I shall address this letter to no-one, for it is of little consequence.
The most merciful thing in the world, I think, is the inability of the rational mind to correlate all its contents. We live on a placid island of ignorance in the midst of black seas of infinity, and it was not meant that we should voyage far. The sciences, each straining in its own direction, have hitherto harmed us little; but some day the piecing together of dissociated knowledge will open up such terrifying vistas of reality, and of our frightful position therein, that we shall either go mad from the revelation or flee from the deadly light into the peace and safety of a new dark age.
Theosophists have guessed at the awesome grandeur of the cosmic cycle wherein our world and species form transient incidents. They have hinted at strange survivals in terms which would freeze the blood if not masked by a bland optimism.
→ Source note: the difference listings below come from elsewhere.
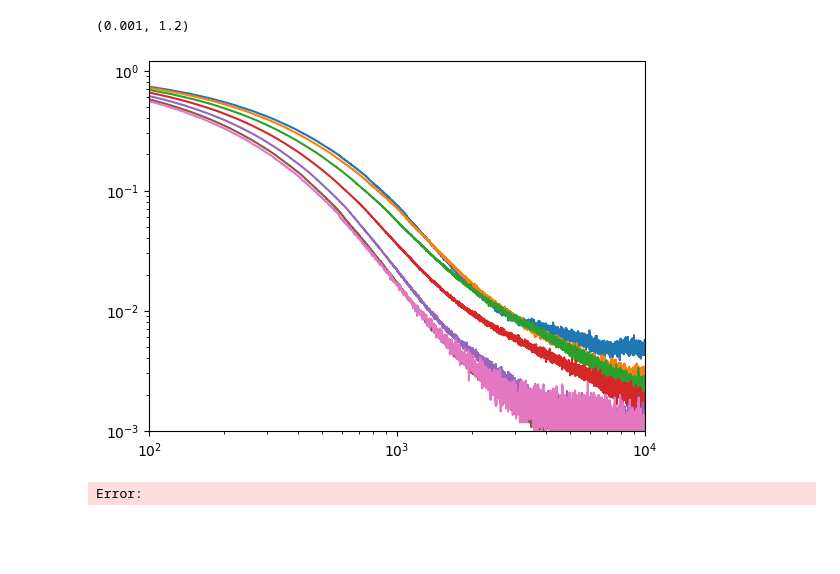
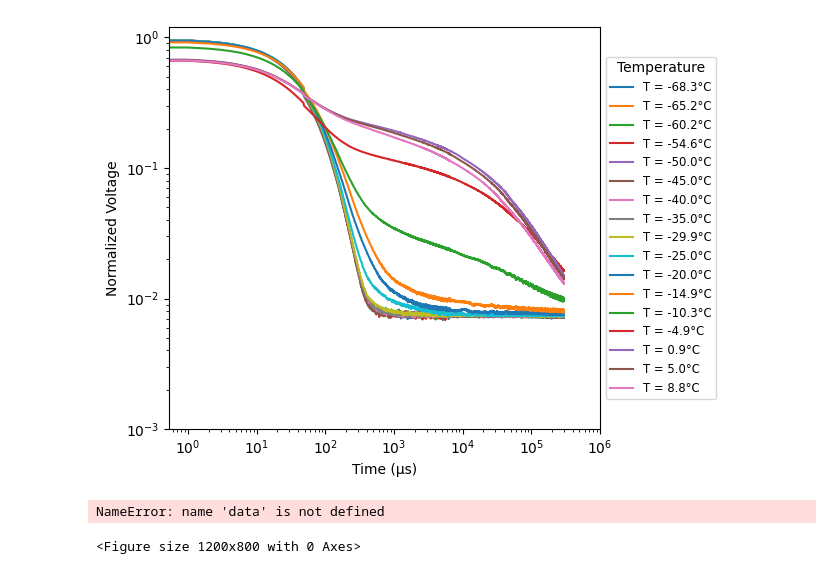
Before and after one commit to kylewapcs/cryopreservation, a Jupyter notebook: merge_kyle_data_and_save.ipynb, the cells around one changed output. Drawn from its saved outputs; the diff is of its cells as text; code cells hidden in the pictures; blank space fills up the shorter version.

Commit message:
added automatic graph + changed binary analysis and added 3 modes for adc slow and fast, changed data parsing for binary analysis

```diff
--- a/merge_kyle_data_and_save.ipynb
+++ b/merge_kyle_data_and_save.ipynb
@@ -85,14 +143,43 @@ with open("merged_data_1deg.json", "w") as f:
 # %%
-# ✅ Plotting Block (outside loop)
-# ----------------------------
+import matplotlib.pyplot as plt
+
+# Plot all bins with T < -30°C (adjust as needed)
 for tgg, Vgg, Tgg in results:
-    if Tgg < -30:
-        plt.plot(tgg[0], Vgg[0]/Vgg[0][0], label=f'Tgg = {Tgg:3.1f}')
+    tgg = np.asarray(tgg).flatten()
+    Vgg = np.asarray(Vgg).flatten()
+    if Tgg < 40:
+        plt.plot(tgg, Vgg / 3.3, label=f'T = {Tgg:3.1f}°C')
 plt.xscale('log')
 plt.yscale('log')
-plt.xlim(100,1e4)
-plt.ylim(1e-3,1.2)
+plt.xlim(0, 1e6)
+plt.ylim(1e-3, 1.2)
+plt.xlabel("Time (μs)")
+plt.ylabel("Normalized Voltage")
+plt.legend(title="Temperature", loc="center left", bbox_to_anchor=(1, 0.5), fontsize='small')
+plt.tight_layout()
+plt.show()
 # %% [output]
-(0.001, 1.2)
-[figure, old version]
+[figure, new version]
-Error:
+# %%
+# Focus on the critical temperature range for sucrose
+plt.figure(figsize=(12, 8))
+
+# Plot only temperatures near expected Tg (-32 to -40°C)
+for ds_name, ds in data["datasets"].items():
+    T = ds["temperature"]
+    if -50 < T < -20:  # Focus on glass transition range
+        x = np.array(ds["x"])
+        y = np.array(ds["y"]) / np.array(ds["y"])[0]
+        plt.plot(x, y, label=f'T = {T:.0f}°C', linewidth=2)
+
+plt.xscale('log')
+plt.yscale('log')
+plt.xlabel('Time (μs)')
+plt.ylabel('Normalized Signal')
+plt.title('50% Sucrose Solution - Glass Transition Region')
+plt.legend()
+plt.grid(True, alpha=0.3)
+plt.show()
+# %% [output]
+NameError: name 'data' is not defined
+<Figure size 1200x800 with 0 Axes>
```
Also changed, not shown: parts of 1 cell of this notebook, 4 other files.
But it is not from them that there came the single glimpse of forbidden eons which chills me when I think of it and maddens me when I dream of it.
That glimpse, like all dread glimpses of truth, flashed out from an accidental piecing together of separated things — the final catalyst standing in the center of the room we last explored, a device doubtless intended to power the entirety of the massive labyrinthine complex we strove against these past seven days. A device that was constructed of little more than angled levers and strange lights and alien diodes and a large clear tube wherein I glimpsed infinite microcosms birthing and dying in a single instant. The sheer power of a multitude of universes — a multiverse — contained within this simple device. Nothing but a mundane generator to its maker, something designed to merely keep the heating vents and electric lights on. I beheld an object that held little more significance to its creators than my pocket watch did to me, yet held the unfathomable power to create and destroy an entire cosmos. The revelation struck me dumb for a moment as I stared at it awestruck.
We were all nothing. A speck, a breath upon the wind. A pinprick in the black curtain of night that winked for but a moment and went out. All the ancient tales of gods and heroes were but blankets for us to cover our faces so as to hide from the horrible truth of our utterly meaningless lives and total insignificance within the immensity of the cold and uncaring void.
As Isaiah spoke upon seeing the infinite throne of heaven, “Woe is me! I am undone!”